(Web document revisions)
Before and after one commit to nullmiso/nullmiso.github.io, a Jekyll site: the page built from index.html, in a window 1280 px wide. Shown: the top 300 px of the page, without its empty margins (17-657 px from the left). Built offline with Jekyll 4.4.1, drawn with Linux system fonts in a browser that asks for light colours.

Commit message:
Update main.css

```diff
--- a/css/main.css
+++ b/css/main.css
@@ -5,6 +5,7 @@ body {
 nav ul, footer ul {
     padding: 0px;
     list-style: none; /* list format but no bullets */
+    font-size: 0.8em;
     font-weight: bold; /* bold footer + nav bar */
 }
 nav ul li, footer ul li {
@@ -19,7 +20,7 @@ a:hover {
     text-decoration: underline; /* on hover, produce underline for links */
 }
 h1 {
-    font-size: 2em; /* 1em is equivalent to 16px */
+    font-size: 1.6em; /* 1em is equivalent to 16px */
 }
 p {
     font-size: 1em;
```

--

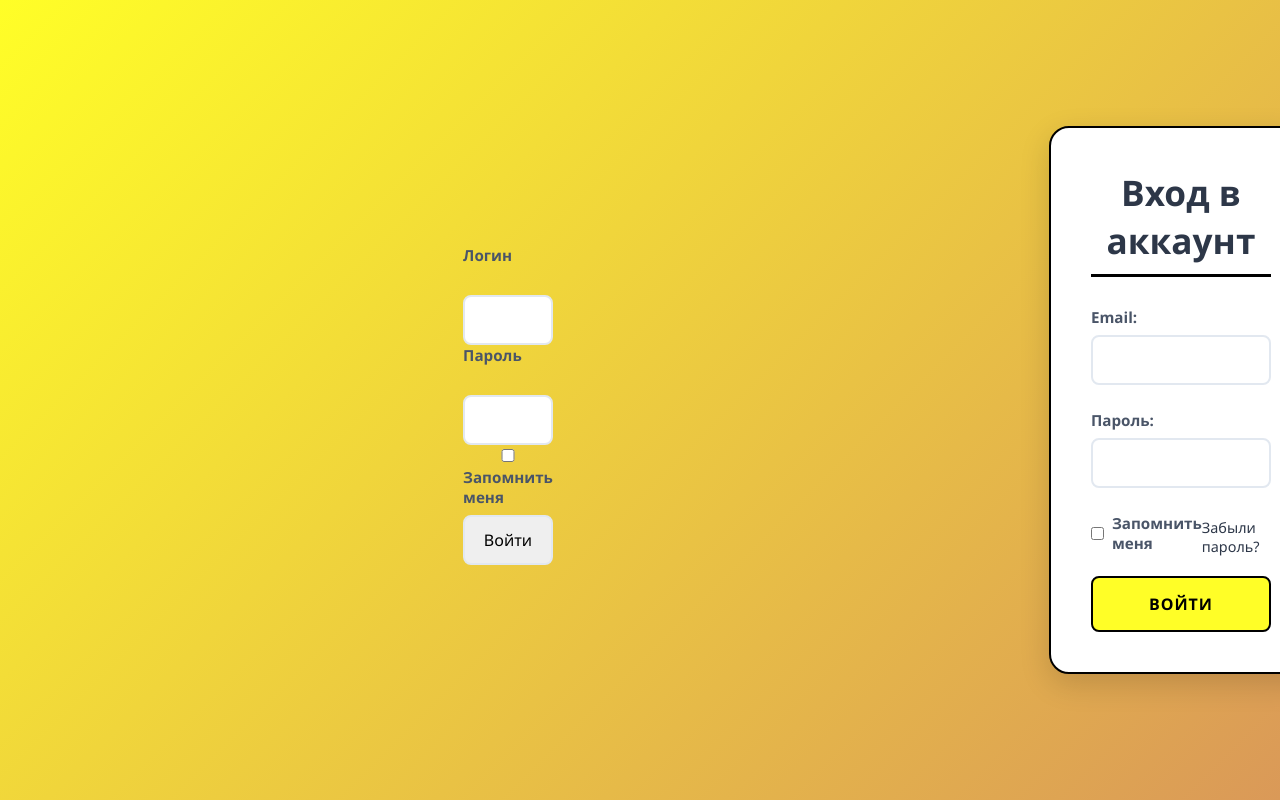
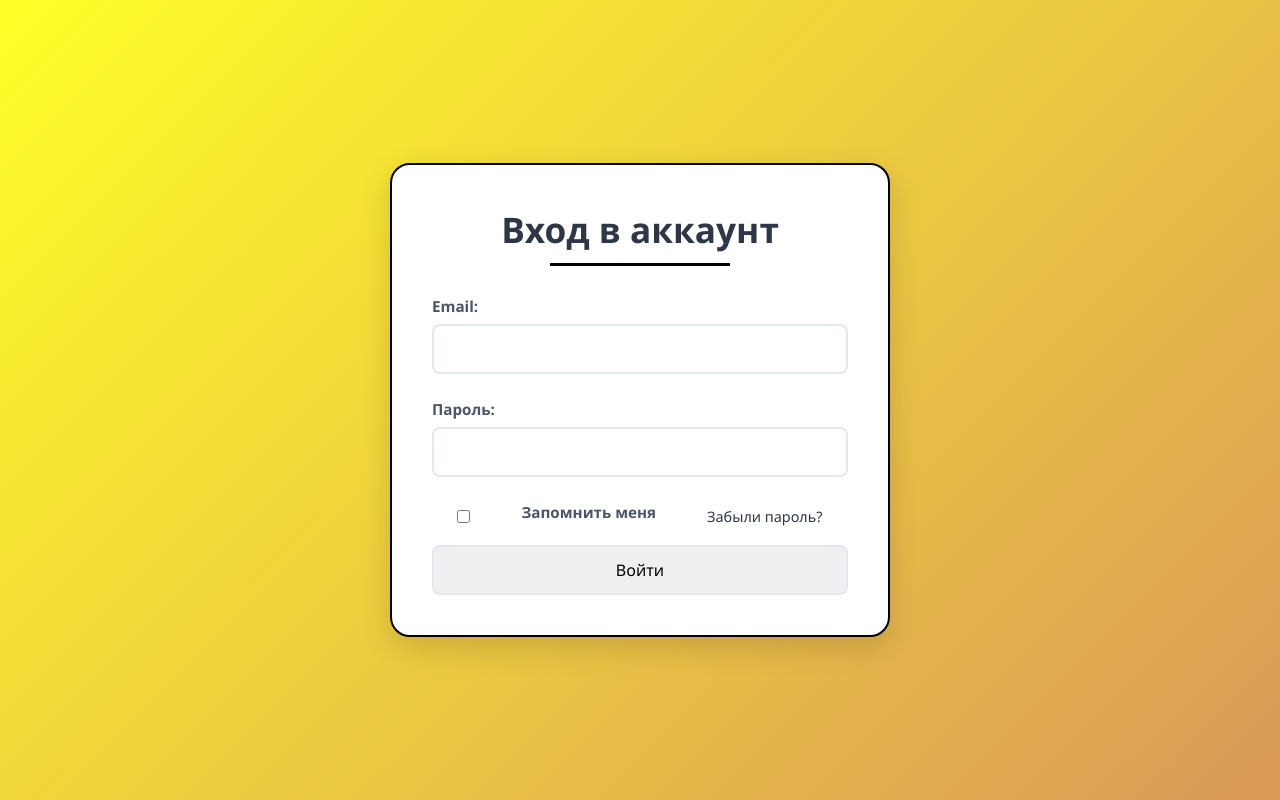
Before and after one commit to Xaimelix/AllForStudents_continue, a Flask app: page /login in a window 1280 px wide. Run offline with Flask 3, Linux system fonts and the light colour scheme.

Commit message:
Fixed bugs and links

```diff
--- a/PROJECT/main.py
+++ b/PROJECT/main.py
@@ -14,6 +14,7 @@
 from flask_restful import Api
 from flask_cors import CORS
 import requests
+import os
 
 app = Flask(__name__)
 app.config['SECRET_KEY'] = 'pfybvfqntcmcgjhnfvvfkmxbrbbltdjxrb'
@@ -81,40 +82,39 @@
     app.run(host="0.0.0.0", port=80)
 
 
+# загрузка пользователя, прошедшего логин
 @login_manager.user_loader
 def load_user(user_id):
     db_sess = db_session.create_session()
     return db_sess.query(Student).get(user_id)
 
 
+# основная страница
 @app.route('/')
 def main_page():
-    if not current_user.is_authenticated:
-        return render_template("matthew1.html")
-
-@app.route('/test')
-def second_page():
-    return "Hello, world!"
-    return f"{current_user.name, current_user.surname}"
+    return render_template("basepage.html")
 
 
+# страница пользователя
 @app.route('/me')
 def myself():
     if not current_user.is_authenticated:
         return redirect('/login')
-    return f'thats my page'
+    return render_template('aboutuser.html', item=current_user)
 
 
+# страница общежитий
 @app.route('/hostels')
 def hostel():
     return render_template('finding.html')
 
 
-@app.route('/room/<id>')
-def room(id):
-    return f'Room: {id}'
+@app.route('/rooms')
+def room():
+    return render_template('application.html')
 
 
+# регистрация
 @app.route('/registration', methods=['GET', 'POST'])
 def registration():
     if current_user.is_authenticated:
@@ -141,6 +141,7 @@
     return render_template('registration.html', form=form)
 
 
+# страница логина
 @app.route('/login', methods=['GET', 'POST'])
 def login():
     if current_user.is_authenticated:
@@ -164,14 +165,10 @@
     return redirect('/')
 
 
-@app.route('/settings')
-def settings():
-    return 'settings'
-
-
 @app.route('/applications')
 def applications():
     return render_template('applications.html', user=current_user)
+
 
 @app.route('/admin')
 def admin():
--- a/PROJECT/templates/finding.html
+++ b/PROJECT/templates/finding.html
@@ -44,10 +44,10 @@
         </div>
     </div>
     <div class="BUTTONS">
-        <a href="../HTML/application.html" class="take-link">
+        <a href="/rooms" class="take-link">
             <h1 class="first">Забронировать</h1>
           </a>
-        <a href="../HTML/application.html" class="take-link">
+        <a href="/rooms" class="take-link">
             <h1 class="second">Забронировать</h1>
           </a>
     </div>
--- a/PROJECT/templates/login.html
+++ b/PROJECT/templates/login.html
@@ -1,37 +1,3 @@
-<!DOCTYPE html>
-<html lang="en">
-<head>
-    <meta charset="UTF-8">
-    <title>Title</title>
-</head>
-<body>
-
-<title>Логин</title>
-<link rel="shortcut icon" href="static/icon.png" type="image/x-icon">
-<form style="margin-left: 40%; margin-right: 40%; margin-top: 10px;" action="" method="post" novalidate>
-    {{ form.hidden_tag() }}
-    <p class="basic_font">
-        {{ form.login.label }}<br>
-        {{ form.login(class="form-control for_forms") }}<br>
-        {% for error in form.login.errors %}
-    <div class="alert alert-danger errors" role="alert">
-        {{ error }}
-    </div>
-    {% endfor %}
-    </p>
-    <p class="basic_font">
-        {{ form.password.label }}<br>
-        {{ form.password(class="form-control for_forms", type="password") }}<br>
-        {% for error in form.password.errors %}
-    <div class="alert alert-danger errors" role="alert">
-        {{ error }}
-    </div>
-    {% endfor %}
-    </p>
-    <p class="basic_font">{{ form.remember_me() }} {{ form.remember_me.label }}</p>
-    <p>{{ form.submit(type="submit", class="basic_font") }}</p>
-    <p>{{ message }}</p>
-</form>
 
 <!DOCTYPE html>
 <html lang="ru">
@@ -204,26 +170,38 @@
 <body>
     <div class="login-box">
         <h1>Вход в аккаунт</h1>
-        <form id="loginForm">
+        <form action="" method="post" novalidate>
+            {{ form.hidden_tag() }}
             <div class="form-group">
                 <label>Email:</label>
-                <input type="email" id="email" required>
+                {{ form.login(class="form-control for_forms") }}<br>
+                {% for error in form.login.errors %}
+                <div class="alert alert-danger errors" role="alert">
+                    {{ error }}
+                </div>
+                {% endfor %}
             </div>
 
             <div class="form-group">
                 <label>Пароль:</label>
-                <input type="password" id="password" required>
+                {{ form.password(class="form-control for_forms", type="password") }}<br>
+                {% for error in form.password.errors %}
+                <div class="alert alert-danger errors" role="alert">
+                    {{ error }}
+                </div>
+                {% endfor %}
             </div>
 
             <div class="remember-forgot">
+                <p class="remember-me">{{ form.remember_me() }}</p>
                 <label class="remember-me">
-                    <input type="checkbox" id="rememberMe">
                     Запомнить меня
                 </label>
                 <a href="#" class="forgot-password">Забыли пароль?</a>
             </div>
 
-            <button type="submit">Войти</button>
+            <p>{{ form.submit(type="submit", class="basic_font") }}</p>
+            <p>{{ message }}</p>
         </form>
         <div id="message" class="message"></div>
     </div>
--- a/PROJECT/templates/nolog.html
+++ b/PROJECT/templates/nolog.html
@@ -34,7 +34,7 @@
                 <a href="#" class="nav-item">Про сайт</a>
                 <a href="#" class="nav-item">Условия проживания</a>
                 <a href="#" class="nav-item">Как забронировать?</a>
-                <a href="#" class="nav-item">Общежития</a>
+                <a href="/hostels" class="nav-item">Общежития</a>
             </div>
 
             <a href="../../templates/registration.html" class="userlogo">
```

...

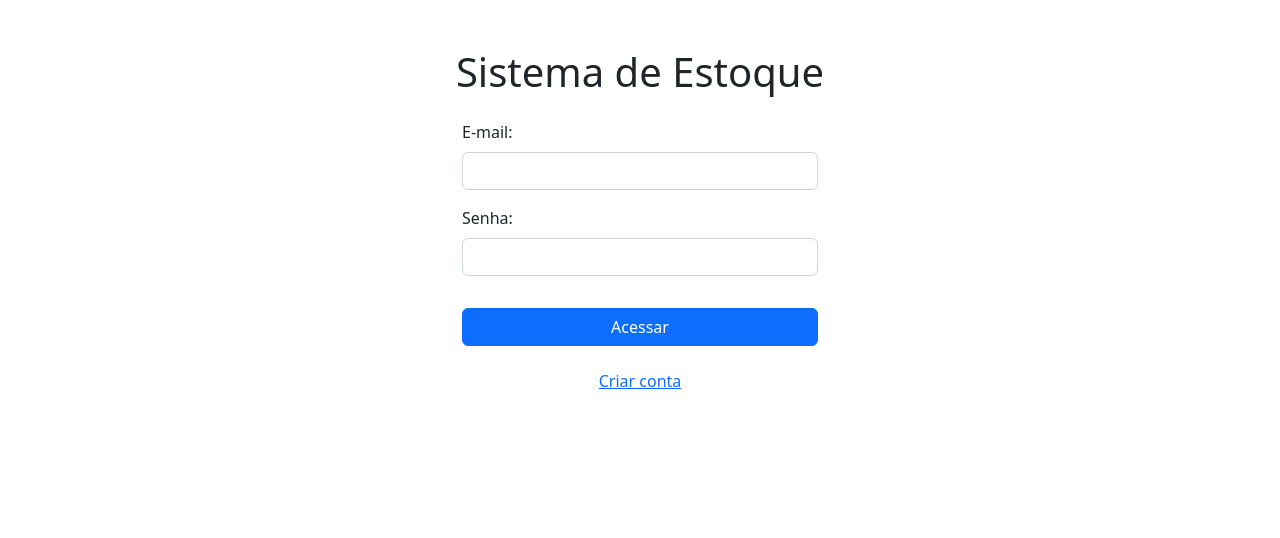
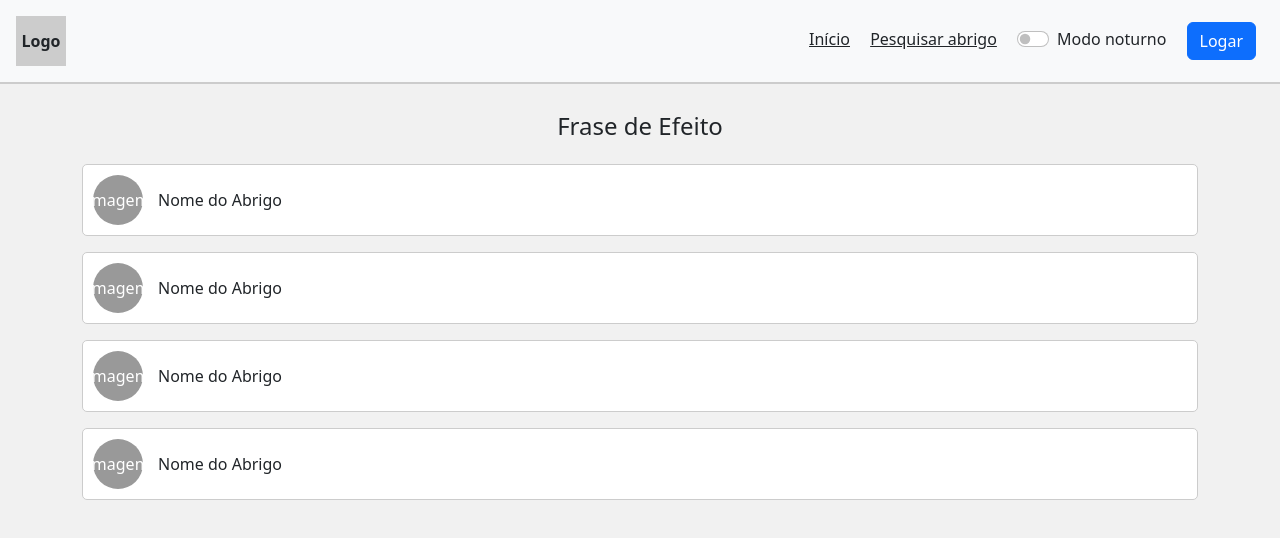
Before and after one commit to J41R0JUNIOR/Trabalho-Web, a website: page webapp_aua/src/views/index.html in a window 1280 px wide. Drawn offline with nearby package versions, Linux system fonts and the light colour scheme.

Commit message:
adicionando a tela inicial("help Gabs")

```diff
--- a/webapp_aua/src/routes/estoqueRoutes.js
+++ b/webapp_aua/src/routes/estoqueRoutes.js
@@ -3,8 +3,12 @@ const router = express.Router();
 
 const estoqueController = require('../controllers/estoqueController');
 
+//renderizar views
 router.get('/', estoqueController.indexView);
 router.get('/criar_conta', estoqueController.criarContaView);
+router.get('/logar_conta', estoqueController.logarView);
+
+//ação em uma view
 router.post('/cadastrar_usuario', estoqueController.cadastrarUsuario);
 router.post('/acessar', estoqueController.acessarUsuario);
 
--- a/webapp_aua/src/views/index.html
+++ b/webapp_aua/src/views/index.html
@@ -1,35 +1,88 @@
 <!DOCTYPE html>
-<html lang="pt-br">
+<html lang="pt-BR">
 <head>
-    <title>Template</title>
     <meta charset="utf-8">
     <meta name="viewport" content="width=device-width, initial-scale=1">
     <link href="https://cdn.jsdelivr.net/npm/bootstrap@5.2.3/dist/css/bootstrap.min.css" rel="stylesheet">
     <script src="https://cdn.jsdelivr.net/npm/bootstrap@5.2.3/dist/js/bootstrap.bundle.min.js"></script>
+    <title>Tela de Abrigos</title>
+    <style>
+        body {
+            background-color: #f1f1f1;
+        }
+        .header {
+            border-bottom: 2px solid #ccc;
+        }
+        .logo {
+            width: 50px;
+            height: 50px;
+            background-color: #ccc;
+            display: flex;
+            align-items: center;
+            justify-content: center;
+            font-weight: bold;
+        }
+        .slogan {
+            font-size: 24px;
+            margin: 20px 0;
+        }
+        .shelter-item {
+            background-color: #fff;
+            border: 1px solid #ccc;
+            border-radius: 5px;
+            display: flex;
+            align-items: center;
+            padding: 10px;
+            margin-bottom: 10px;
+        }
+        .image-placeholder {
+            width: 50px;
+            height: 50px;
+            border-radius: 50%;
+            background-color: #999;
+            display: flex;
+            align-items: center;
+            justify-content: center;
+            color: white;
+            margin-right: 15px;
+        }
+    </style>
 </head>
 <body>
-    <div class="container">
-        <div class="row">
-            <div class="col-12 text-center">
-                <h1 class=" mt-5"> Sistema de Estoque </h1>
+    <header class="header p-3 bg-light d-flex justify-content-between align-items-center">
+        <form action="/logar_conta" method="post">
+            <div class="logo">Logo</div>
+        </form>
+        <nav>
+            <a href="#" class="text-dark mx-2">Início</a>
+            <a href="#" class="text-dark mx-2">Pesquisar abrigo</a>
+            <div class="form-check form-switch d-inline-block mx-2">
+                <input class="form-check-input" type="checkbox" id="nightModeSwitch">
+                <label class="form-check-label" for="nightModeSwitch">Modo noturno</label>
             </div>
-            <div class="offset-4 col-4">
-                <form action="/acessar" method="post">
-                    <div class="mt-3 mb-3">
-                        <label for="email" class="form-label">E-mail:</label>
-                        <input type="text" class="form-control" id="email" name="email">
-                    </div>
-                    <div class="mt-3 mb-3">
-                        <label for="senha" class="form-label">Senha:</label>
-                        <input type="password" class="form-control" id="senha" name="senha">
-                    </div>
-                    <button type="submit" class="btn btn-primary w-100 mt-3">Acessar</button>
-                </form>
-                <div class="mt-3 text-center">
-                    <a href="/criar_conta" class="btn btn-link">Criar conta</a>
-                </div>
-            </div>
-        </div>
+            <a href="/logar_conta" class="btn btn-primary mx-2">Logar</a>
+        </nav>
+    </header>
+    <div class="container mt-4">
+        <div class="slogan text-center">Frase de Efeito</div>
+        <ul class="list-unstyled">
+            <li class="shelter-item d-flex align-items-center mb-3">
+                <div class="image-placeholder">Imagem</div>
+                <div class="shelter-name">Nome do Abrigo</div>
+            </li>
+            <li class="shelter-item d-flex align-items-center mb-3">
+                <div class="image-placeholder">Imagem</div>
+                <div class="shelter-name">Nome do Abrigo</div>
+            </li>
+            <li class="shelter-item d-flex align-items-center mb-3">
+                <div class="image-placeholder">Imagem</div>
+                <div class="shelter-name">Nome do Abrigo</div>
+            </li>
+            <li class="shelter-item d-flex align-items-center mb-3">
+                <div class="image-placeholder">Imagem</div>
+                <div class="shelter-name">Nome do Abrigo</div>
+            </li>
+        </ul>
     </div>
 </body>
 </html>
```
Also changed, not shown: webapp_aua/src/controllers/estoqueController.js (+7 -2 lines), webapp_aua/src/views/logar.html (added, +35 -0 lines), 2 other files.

- [THE PROBLEM]
In the records above, find each line that holds the word "action"; copy all such lines.

- [TASK OUTPUT]
-<form style="margin-left: 40%; margin-right: 40%; margin-top: 10px;" action="" method="post" novalidate>
+        <form action="" method="post" novalidate>
+        <form action="/logar_conta" method="post">
-                <form action="/acessar" method="post">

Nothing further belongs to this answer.